The summer after my second year in seminary, I had the opportunity to go on an eight-day silent retreat. It was exactly what I needed at the time, because the past two years had been extremely challenging. While the months leading up to my decision to enter seminary had been filled with joy and a sense of closeness to the Lord, the moment I entered seminary, I felt that the Lord had abandoned me. I didn’t have the spiritual tools at the time to understand what was going on, and I felt very confused and discouraged. Why would the Lord abandon me the moment I answered His call? I felt betrayed, as if the Lord had not kept His promise to me. 

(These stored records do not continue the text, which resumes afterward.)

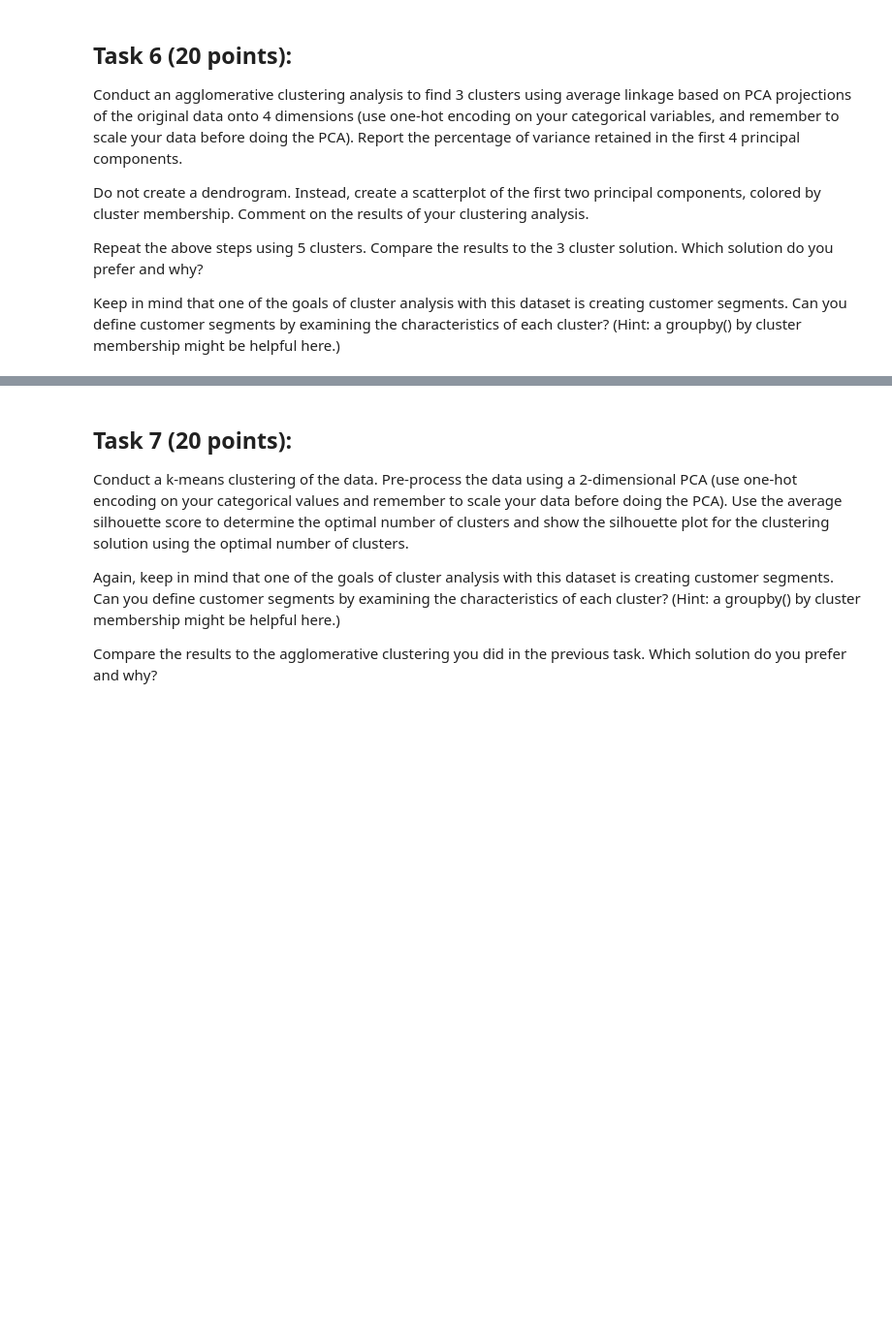
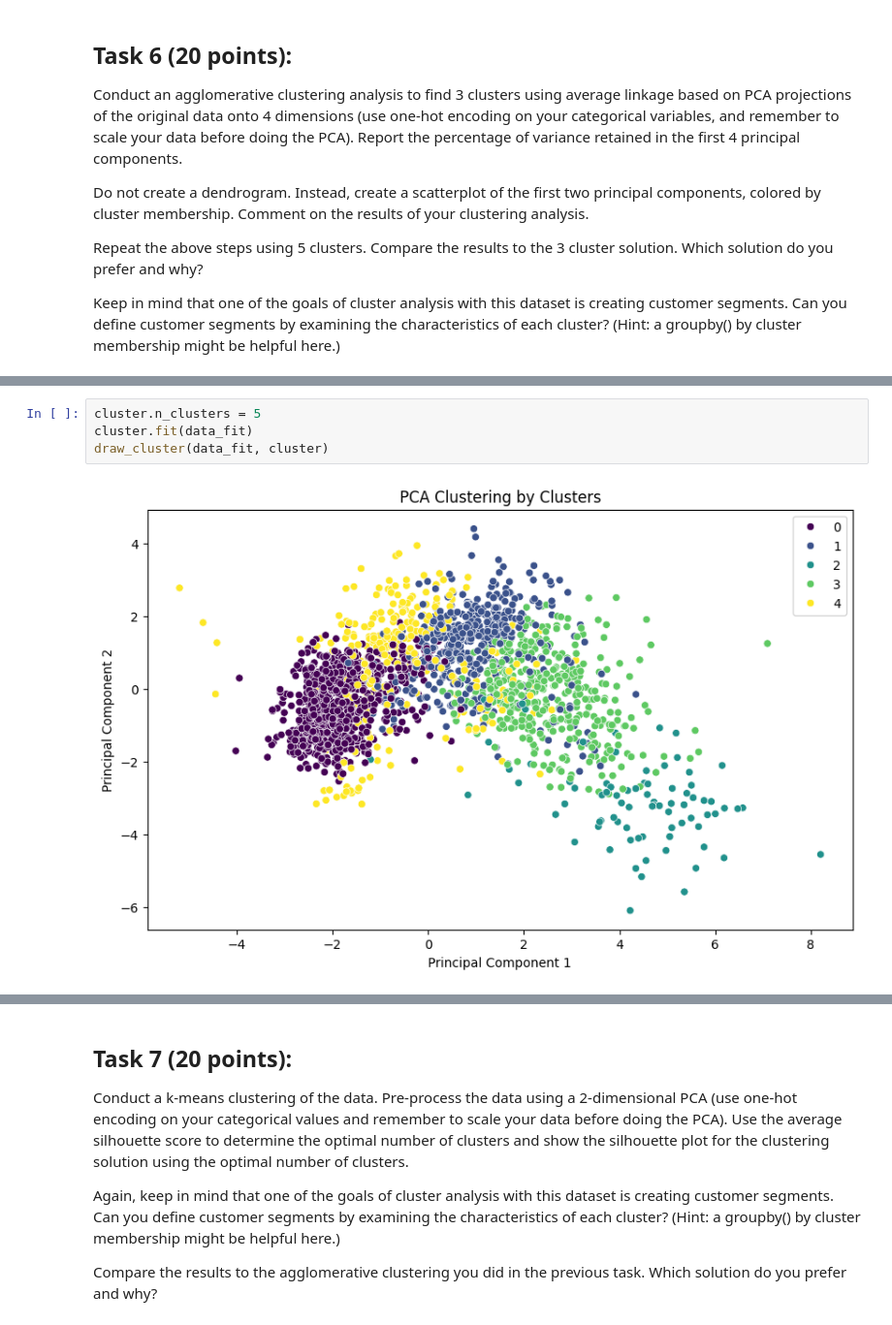
Before and after one commit to NakaFrozn/SI618, a Jupyter notebook: Assignments/Homework06/SI_618_Homework_06.ipynb, the cells around one changed output, grey strips where cells are left out. Shown at 97% size. Saved outputs shown, nothing was run; the diff lists cells and outputs as text; blank space fills up the shorter version.

```diff
--- a/Assignments/Homework06/SI_618_Homework_06.ipynb
+++ b/Assignments/Homework06/SI_618_Homework_06.ipynb
@@ -314,0 +429,6 @@ Insert your explanations and interpretations here.
+# %%
+cluster.n_clusters = 5
+cluster.fit(data_fit)
+draw_cluster(data_fit, cluster)
+# %% [output]
+[figure, added]
```
Also changed, not shown: parts of 39 cells of this notebook.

All these feelings came to the surface during my silent retreat, and the priest that I met with each day encouraged me to bring them to the Lord in prayer. One of the passages that the priest had me pray with was our gospel today. He encouraged me to take the place of Thomas, imagining that I was him. Where was Thomas the first time around? Why wasn’t he there with the other apostles? What was going through his mind and his heart? Our gospel, of course, doesn’t answer these questions. Thomas is like the relative that doesn’t show up for the family gathering, but we don’t know why. He could have been there, he had no excuse not to be there, but, inexplicably, he isn’t. 

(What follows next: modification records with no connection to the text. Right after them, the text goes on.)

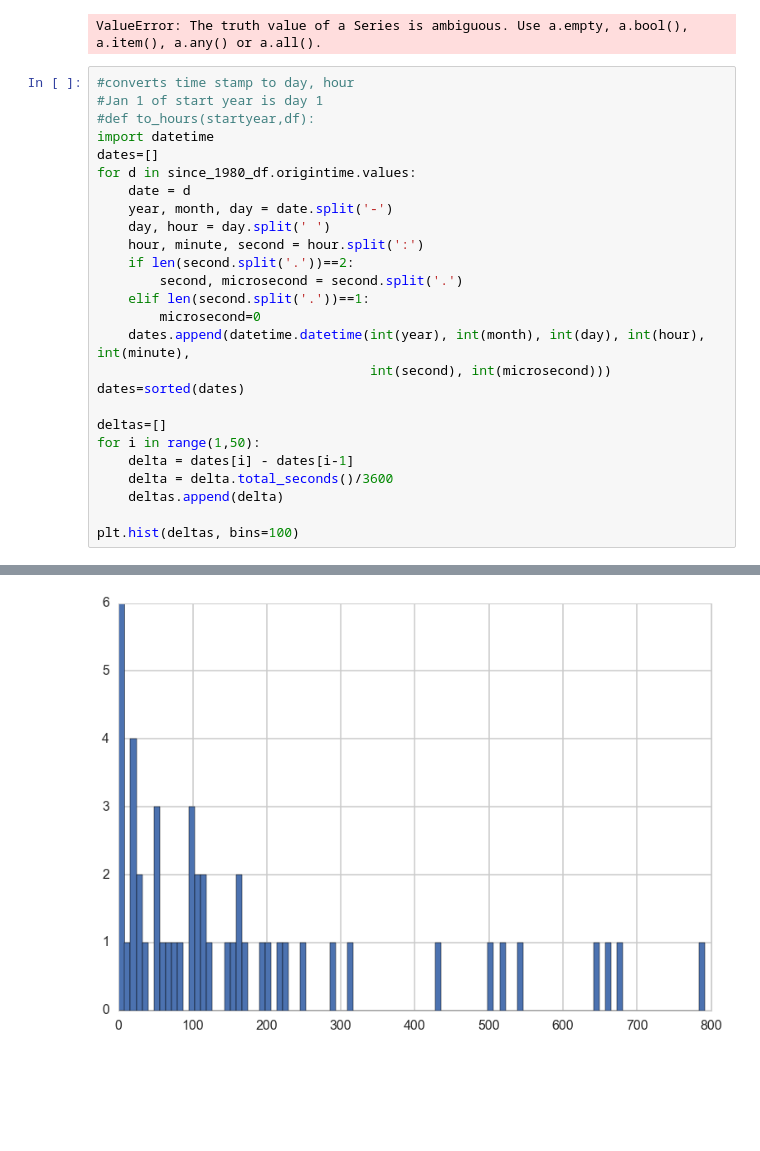
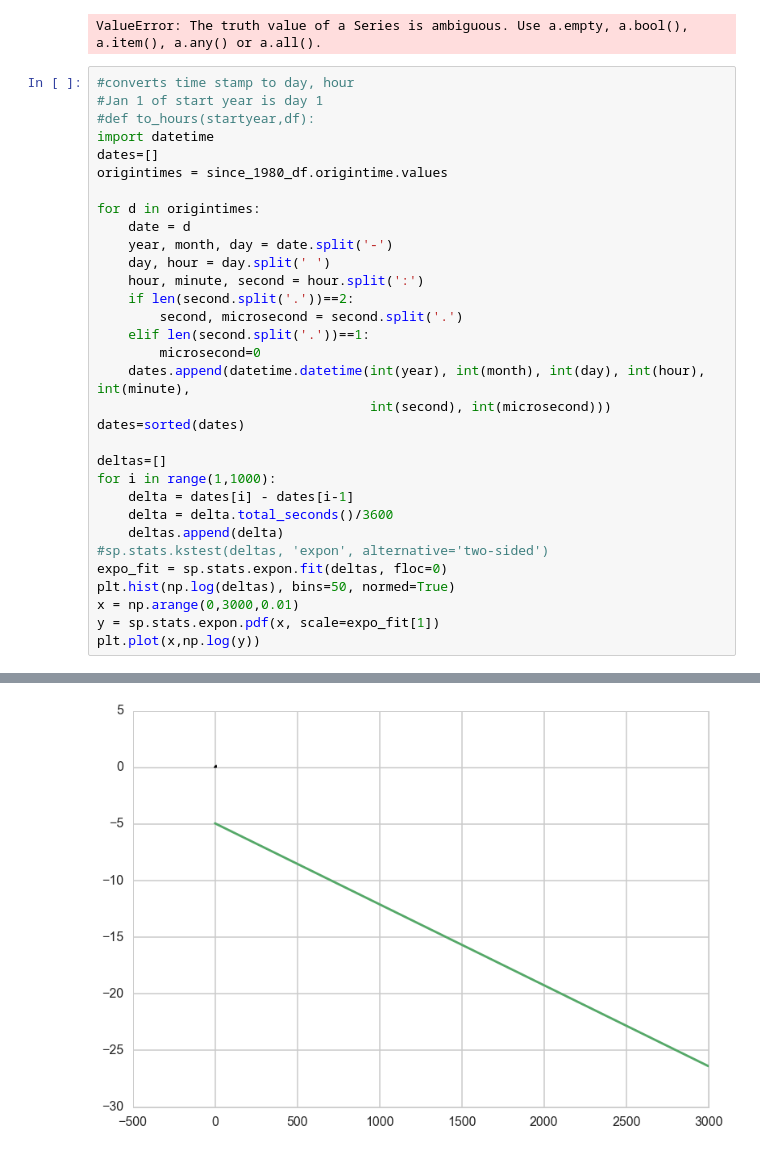
Before and after one commit to tperol/earthquake-clusters, a Jupyter notebook: explore_data_eric.ipynb, the cells around one changed output, grey strips where cells are left out. Cells and saved outputs as stored; diff of their text form; blank space fills up the shorter version.

```diff
--- a/explore_data_eric.ipynb
+++ b/explore_data_eric.ipynb
@@ -186,7 +186,9 @@ ValueError: The truth value of a Series is ambiguous. Use a.empty, a.bool(), a.i
 #def to_hours(startyear,df):
 import datetime
 dates=[]
-for d in since_1980_df.origintime.values:
+origintimes = since_1980_df.origintime.values
+
+for d in origintimes:
     date = d
     year, month, day = date.split('-')
     day, hour = day.split(' ')
@@ -200,10 +202,14 @@ for d in since_1980_df.origintime.values:
 dates=sorted(dates)
 
 deltas=[]
-for i in range(1,50):
+for i in range(1,1000):
     delta = dates[i] - dates[i-1]
     delta = delta.total_seconds()/3600
     deltas.append(delta)
-
-plt.hist(deltas, bins=100)
+#sp.stats.kstest(deltas, 'expon', alternative='two-sided')
+expo_fit = sp.stats.expon.fit(deltas, floc=0)
+plt.hist(np.log(deltas), bins=50, normed=True)
+x = np.arange(0,3000,0.01)
+y = sp.stats.expon.pdf(x, scale=expo_fit[1])
+plt.plot(x,np.log(y))
 # %% [output]
@@ -227 +217 @@ plt.hist(deltas, bins=100)
-[figure, old version]
+[figure, new version]
```
Also changed, not shown: parts of 2 cells of this notebook.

Taking the place of Thomas, I imagined that he was feeling what I had been feeling those past two years: confused, discouraged, and betrayed. Jesus had given every sign that He was the Messiah, the one to save Israel. He had promised salvation in both words and deeds. But He didn’t deliver on His promise. He and the other apostles may have abandoned Jesus, but Jesus had also abandoned them, or so Thomas may have thought. Jesus wasn’t supposed to leave them, but He did. In his hurt and sense of betrayal, I imagined Thomas staying away from the other apostles. I imagined him ignoring reports that Jesus had risen from the dead. Thomas didn’t want to get his hopes up. He didn’t want to be betrayed again. Fool me once, shame on you; fool me twice, shame on me. “Unless I see the mark of the nails in his hands and put my finger into the nail marks and put my hand into his side, I will not believe.” 

One of the most common emotions we experience in life is disappointment. People and things don’t live up to our expectations; they over-promise and under-deliver. Whether it’s what we have, who we know, or what we do, we expect them to make us happy, but they never do, at least not completely. No matter how great they are, they always leave us disappointed. And we can sometimes feel that way about God. I know I did after my first two years in seminary. Perhaps Thomas felt that way in our gospel today. Perhaps you have felt that way before, or even feel that way right now.  

When people do not live up to our expectations, when those who are supposed to love us leave us feeling confused, discouraged, and betrayed, it leaves a mark; it wounds us. This is especially true when it comes to God. Disappointment with God leaves a deep wound. And it causes us to doubt God’s goodness and faithfulness. It was to heal Thomas’ wound, the wound of His disappointment with God, that Jesus appeared to him today, a week after His resurrection from the dead. About this encounter, St. Augustine said this: “The Lord who could have risen again without any vestige of a wound, kept the scars, that they might be touched by the doubting apostle, and the wounds of his heart be healed.” 

And it is to heal our wounds, especially the wounds that may have arisen because of our disappointment with Him, that Jesus has left His resurrected presence with us in the Holy Eucharist. Each time we come to Mass, we have the opportunity to encounter the risen Christ, even as Thomas did. Each time we come to Mass, Jesus says to us, as He said to Thomas, “Put your finger here and see my hands, and bring your hand and put it into my side, and do not be unbelieving, but believe.” Jesus never over-promises or underdelivers. He is always faithful. He will never abandon or forsake us. He is with us always. This is what He wants to remind us of on this Divine Mercy Sunday. And in a few moments, when we see the risen Christ is lifted up in the Eucharist, may we say with St. Thomas, “My Lord and my God.”